From the farms of the western county to the visionary suburb of Columbia to the quirky shops on Main Street in old Ellicott City, Howard County is a slice of Maryland of such diversity that it would seem to invite internal contradictions and become a breeding ground for misunderstandings and turf battles.
Thankfully, that has not happened. In fact, the opposite is usually the case as the county fosters a sense of cooperation between its disparate populations and socioeconomic groups.
This is not by accident. The source of Howard County's team spirit can be largely traced back decades to the origins of Leadership Howard County, a kind of course that enrolls leadership talent into a series of lessons imparting networking skills. The idea is to provide each person who completes the course with a "big picture" of Howard County.
Leadership Howard County, which was launched by the Howard County Chamber of Commerce, marks its 30th year in 2015. In that time it has graduated more than 1,150 "students" in its Leadership Premier program, the nonprofit organization's original 10-month course. Others have graduated from two added programs, Leadership U, which is for rising high school juniors, and Leadership Essentials, a class for young professionals.
Organizers say the program results in a "cross fertilization of ideas" that exposes the interconnectivity of county organizations. The outcome of this experience is a sense of all for one, one for all.
"Howard County is small enough that it's not hard to learn about," said Leadership's president and CEO Stacie Hunt, who completed the course in 2002 as a United Way manager. "Our purpose is to get more people to see that what happens elsewhere impacts the county — we don't have a moat separating us."
One goal of Leadership Howard County is to acknowledge that Columbia is the county's economic powerhouse, but to make sure all communities are given their due.
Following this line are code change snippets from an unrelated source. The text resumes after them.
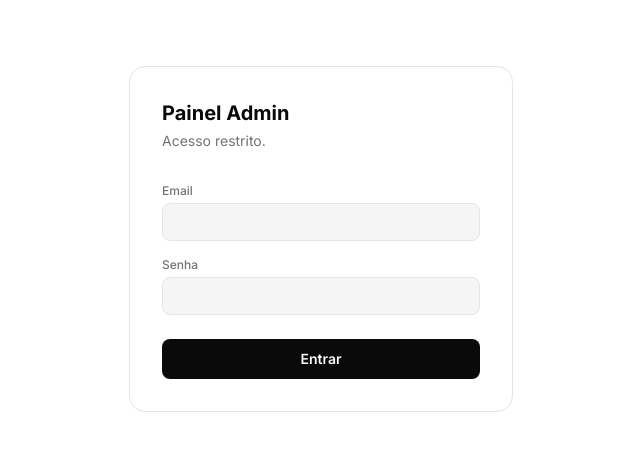
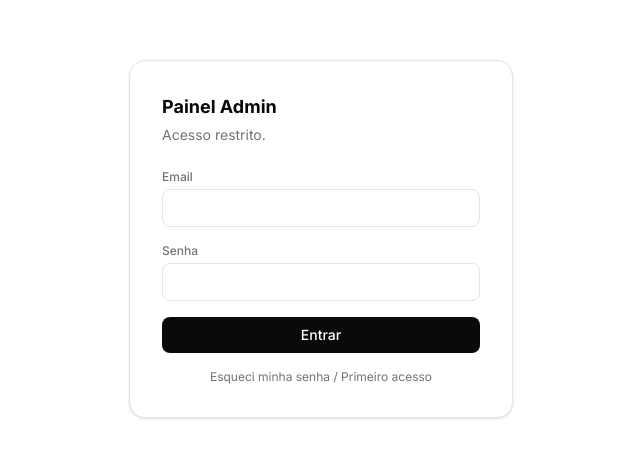
Before and after one commit to Jhowsilva2k22/joanderson-links, a Next.js app: page /admin/login in a window 1280 px wide. Shown: the part 161-618 px from the top of the page, without its empty margins (319-959 px from the left). Built offline with nearby package versions, Linux system fonts and the light colour scheme; no server answers.

Commit message:
feat: adiciona magic link e recuperação de senha no login

```diff
--- a/src/app/admin/login/page.tsx
+++ b/src/app/admin/login/page.tsx
@@ -1,54 +1,124 @@
 "use client"
 
 import { useState } from "react"
-import { useRouter } from "next/navigation"
 import { createClient } from "@/lib/supabase/client"
 
 export default function LoginPage() {
-  const router = useRouter()
   const [email, setEmail] = useState("")
+  const [mode, setMode] = useState<"password" | "magic">("password")
   const [password, setPassword] = useState("")
   const [loading, setLoading] = useState(false)
+  const [message, setMessage] = useState("")
   const [error, setError] = useState("")
 
-  async function handleLogin(e: React.FormEvent) {
+  async function handlePassword(e: React.FormEvent) {
     e.preventDefault()
     setLoading(true)
     setError("")
     const supabase = createClient()
     const { error } = await supabase.auth.signInWithPassword({ email, password })
-    if (error) { setError("Email ou senha incorretos."); setLoading(false); return }
-    router.push("/admin/links")
-    router.refresh()
+    if (error) {
+      setError("Email ou senha incorretos.")
+      setLoading(false)
+      return
+    }
+    window.location.href = "/admin"
+  }
+
+  async function handleMagicLink(e: React.FormEvent) {
+    e.preventDefault()
+    setLoading(true)
+    setError("")
+    const supabase = createClient()
+    const { error } = await supabase.auth.signInWithOtp({
+      email,
+      options: { emailRedirectTo: `${window.location.origin}/admin` },
+    })
+    if (error) setError("Erro ao enviar o link. Tenta novamente.")
+    else setMessage("Link enviado para seu email. Clica nele para entrar.")
+    setLoading(false)
   }
 
   return (
-    <div className="min-h-screen flex items-center justify-center px-4" style={{ background: "var(--background)" }}>
-      <div className="w-full max-w-sm rounded-2xl p-8" style={{ background: "var(--card)", border: "1px solid var(--border)" }}>
-        <div className="mb-8">
-          <h1 className="text-xl font-bold mb-1" style={{ color: "var(--foreground)" }}>Painel Admin</h1>
-          <p className="text-sm" style={{ color: "var(--muted-foreground)" }}>Acesso restrito.</p>
-        </div>
-        <form onSubmit={handleLogin} className="flex flex-col gap-4">
+    <div className="min-h-screen flex items-center justify-center bg-background px-4">
+      <div className="w-full max-w-sm bg-card border border-border rounded-2xl p-8 shadow-sm">
+        <h1 className="text-lg font-bold text-foreground mb-1">Painel Admin</h1>
+        <p className="text-sm text-muted-foreground mb-6">Acesso restrito.</p>
+
+        {mode === "password" ? (
+          <form onSubmit={handlePassword} className="flex flex-col gap-4">
             <div className="flex flex-col gap-1">
-            <label htmlFor="email" className="text-xs font-medium" style={{ color: "var(--muted-foreground)" }}>Email</label>
-            <input id="email" type="email" value={email} onChange={(e) => setEmail(e.target.value)} required autoComplete="email"
-              className="w-full px-3 py-2 rounded-lg text-sm outline-none"
-              style={{ background: "var(--muted)", color: "var(--foreground)", border: "1px solid var(--border)" }} />
+              <label className="text-xs font-medium text-muted-foreground">Email</label>
+              <input
+                type="email"
+                value={email}
+                onChange={(e) => setEmail(e.target.value)}
+                required
+                autoComplete="email"
+                className="border border-border rounded-lg px-3 py-2 text-sm bg-background text-foreground outline-none focus:ring-2 focus:ring-foreground"
+              />
             </div>
             <div className="flex flex-col gap-1">
-            <label htmlFor="password" className="text-xs font-medium" style={{ color: "var(--muted-foreground)" }}>Senha</label>
-            <input id="password" type="password" value={password} onChange={(e) => setPassword(e.target.value)} required autoComplete="current-password"
-              className="w-full px-3 py-2 rounded-lg text-sm outline-none"
-              style={{ background: "var(--muted)", color: "var(--foreground)", border: "1px solid var(--border)" }} />
+              <label className="text-xs font-medium text-muted-foreground">Senha</label>
+              <input
+                type="password"
+                value={password}
+                onChange={(e) => setPassword(e.target.value)}
+                required
+                autoComplete="current-password"
+                className="border border-border rounded-lg px-3 py-2 text-sm bg-background text-foreground outline-none focus:ring-2 focus:ring-foreground"
+              />
             </div>
-          {error && <p className="text-xs" style={{ color: "var(--destructive)" }}>{error}</p>}
-          <button type="submit" disabled={loading}
-            className="w-full py-2.5 rounded-lg text-sm font-semibold transition-all active:scale-[0.98] disabled:opacity-50 mt-2"
-            style={{ background: "var(--primary)", color: "var(--primary-foreground)" }}>
+            {error && <p className="text-xs text-red-500">{error}</p>}
+            <button
+              type="submit"
+              disabled={loading}
+              className="w-full py-2 rounded-lg text-sm font-medium bg-foreground text-background hover:opacity-90 transition disabled:opacity-50"
+            >
               {loading ? "Entrando..." : "Entrar"}
             </button>
+            <button
+              type="button"
+              onClick={() => { setMode("magic"); setError(""); setMessage("") }}
+              className="text-xs text-muted-foreground hover:text-foreground transition text-center"
+            >
+              Esqueci minha senha / Primeiro acesso
+            </button>
           </form>
+        ) : (
+          <form onSubmit={handleMagicLink} className="flex flex-col gap-4">
+            <p className="text-sm text-muted-foreground">
+              Digite seu email e enviaremos um link de acesso direto.
+            </p>
+            <div className="flex flex-col gap-1">
+              <label className="text-xs font-medium text-muted-foreground">Email</label>
+              <input
+                type="email"
+                value={email}
+                onChange={(e) => setEmail(e.target.value)}
+                required
+                autoComplete="email"
+                className="border border-border rounded-lg px-3 py-2 text-sm bg-background text-foreground outline-none focus:ring-2 focus:ring-foreground"
+              />
+            </div>
+            {error && <p className="text-xs text-red-500">{error}</p>}
+            {message && <p className="text-xs text-green-600">{message}</p>}
+            <button
+              type="submit"
+              disabled={loading}
+              className="w-full py-2 rounded-lg text-sm font-medium bg-foreground text-background hover:opacity-90 transition disabled:opacity-50"
+            >
+              {loading ? "Enviando..." : "Enviar link de acesso"}
+            </button>
+            <button
+              type="button"
+              onClick={() => { setMode("password"); setError(""); setMessage("") }}
+              className="text-xs text-muted-foreground hover:text-foreground transition text-center"
+            >
+              Voltar para login com senha
+            </button>
+          </form>
+        )}
       </div>
     </div>
   )
```
Lines whose indentation alone changed are shown as unchanged.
At the beginning, LHC was regarded as a finite project that would eventually run out of steam. That proved unfounded. This year's class of 49 leaders graduated June 9. They will join the existing cadre of men and women who serve in industry, politics, nonprofits, government work and other fields and who share a common goal — what's best for Howard County.